### WORK INSTRUCTIONS
Report only the number of lines in this material that include "href".

### DATA FOR THIS EXERCISE
[Start of Attachment]
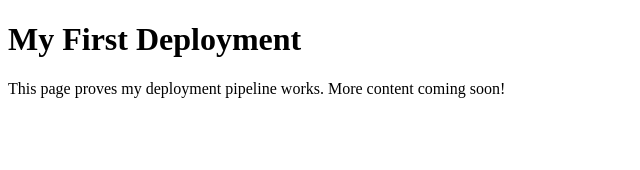
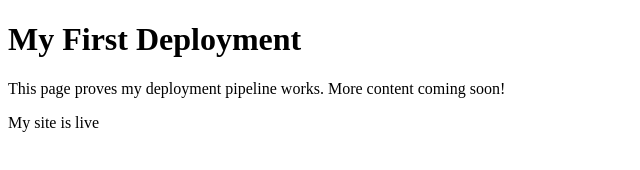
Before and after one commit to Alissims/Exercise-03-First-Deployment-CMPA-4303, a plain HTML site: page index.html in a window 1280 px wide. Shown: the whole page, without its empty margins (0-640 px from the left). Drawn offline with Linux system fonts and the light colour scheme.

Commit message:
Add live site message to index.html

```diff
--- a/index.html
+++ b/index.html
@@ -9,3 +9,4 @@
   <p>This page proves my deployment pipeline works. More content coming soon!</p>
 </body>
 </html>
+My site is live
```
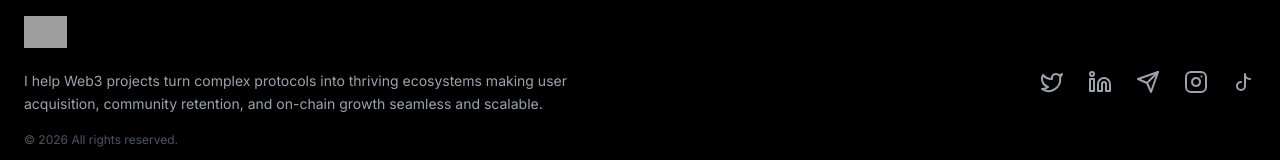
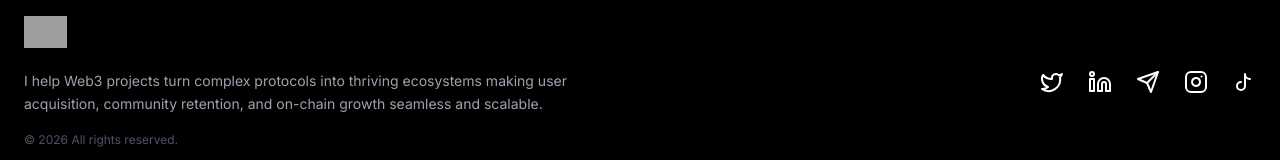
Before and after one commit to CDCODE02/XploitWebsite, a React (Vite) app: page / in a window 1280 px wide. Shown: the part 5288-5448 px from the top of the page. Built offline with nearby package versions, Linux system fonts and the light colour scheme; grey boxes are pictures that could not be loaded.

Commit message:
feat(footer): Change social icon text color to white
Updates the text color of the social media icons in the footer from gray to white to improve contrast and visibility against the dark background.

```diff
--- a/components/Footer.tsx
+++ b/components/Footer.tsx
@@ -21,7 +21,7 @@
           </p>
         </div>
 
-        <div className="flex flex-wrap justify-center gap-6 text-gray-400">
+        <div className="flex flex-wrap justify-center gap-6 text-white">
            <a href="#" className="hover:text-brand transition-colors transform hover:scale-110" aria-label="Twitter"><Twitter size={24} /></a>
            <a href="#" className="hover:text-brand transition-colors transform hover:scale-110" aria-label="LinkedIn"><Linkedin size={24} /></a>
            <a href="#" className="hover:text-brand transition-colors transform hover:scale-110" aria-label="Telegram"><Send size={24} /></a>
```
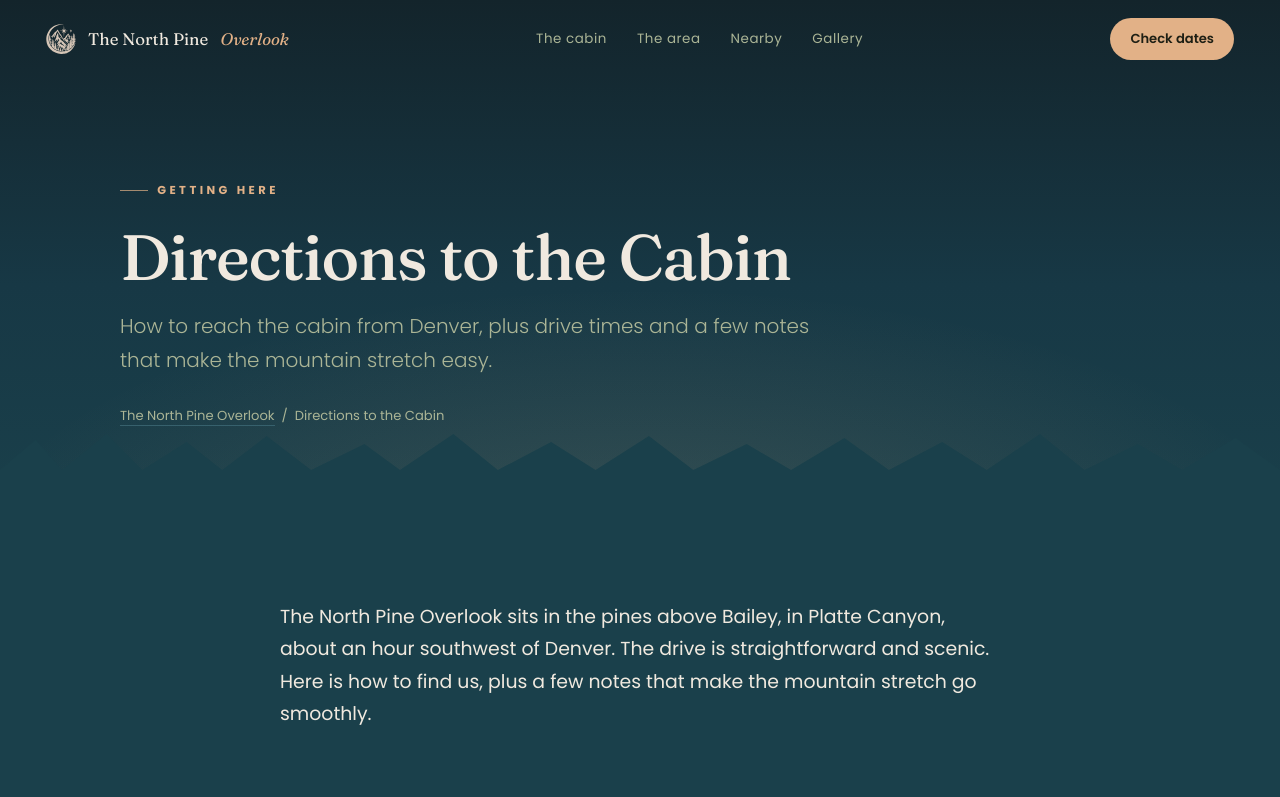
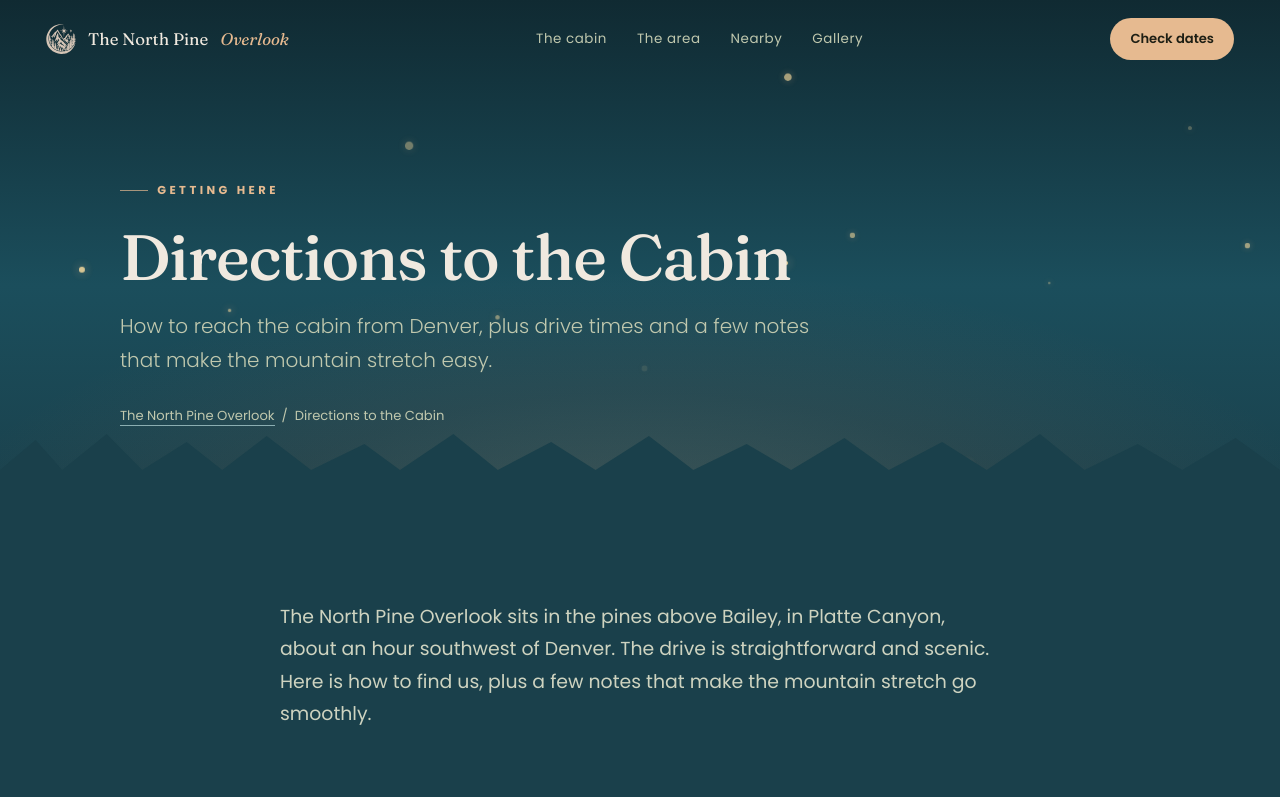
Before and after one commit to Goofns/the-north-pine-overlook, a plain HTML site: page directions.html in a window 1280 px wide. Shown: the top 797 px of the page. Drawn offline with Linux system fonts and the light colour scheme.

Commit message:
Enable automatic seasonal theme on Directions

```diff
--- a/directions.html
+++ b/directions.html
@@ -3,6 +3,7 @@
 <head>
 <meta charset="UTF-8" />
 <meta name="viewport" content="width=device-width, initial-scale=1.0" />
+<script src="/assets/seasonal-theme.js"></script>
 <title>Directions to the Cabin | The North Pine Overlook, Bailey, Colorado</title>
 <meta name="description" content="Directions to The North Pine Overlook cabin near Bailey, Colorado, about an hour from Denver via US-285, with drive times and tips for mountain and winter driving." />
 <link rel="canonical" href="https://thenorthpineoverlook.com/directions.html" />
@@ -96,6 +97,7 @@ footer{border-top:1px solid var(--moss);padding:46px 0;background:var(--spruce)}
 a:focus-visible,.btn:focus-visible,.pill:focus-visible{outline:2px solid var(--lantern);outline-offset:4px;border-radius:4px}
 @media (max-width:820px){.nav-links{display:none}.phead{padding:140px 0 70px}.more-grid{grid-template-columns:1fr}.article{padding:60px 0 20px}}
 </style>
+<link rel="stylesheet" href="/assets/seasonal-theme.css" />
 <script type="application/ld+json">
 {
   "@context":"https://schema.org",
```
[End of Attachment]
### ANSWER BELOW
5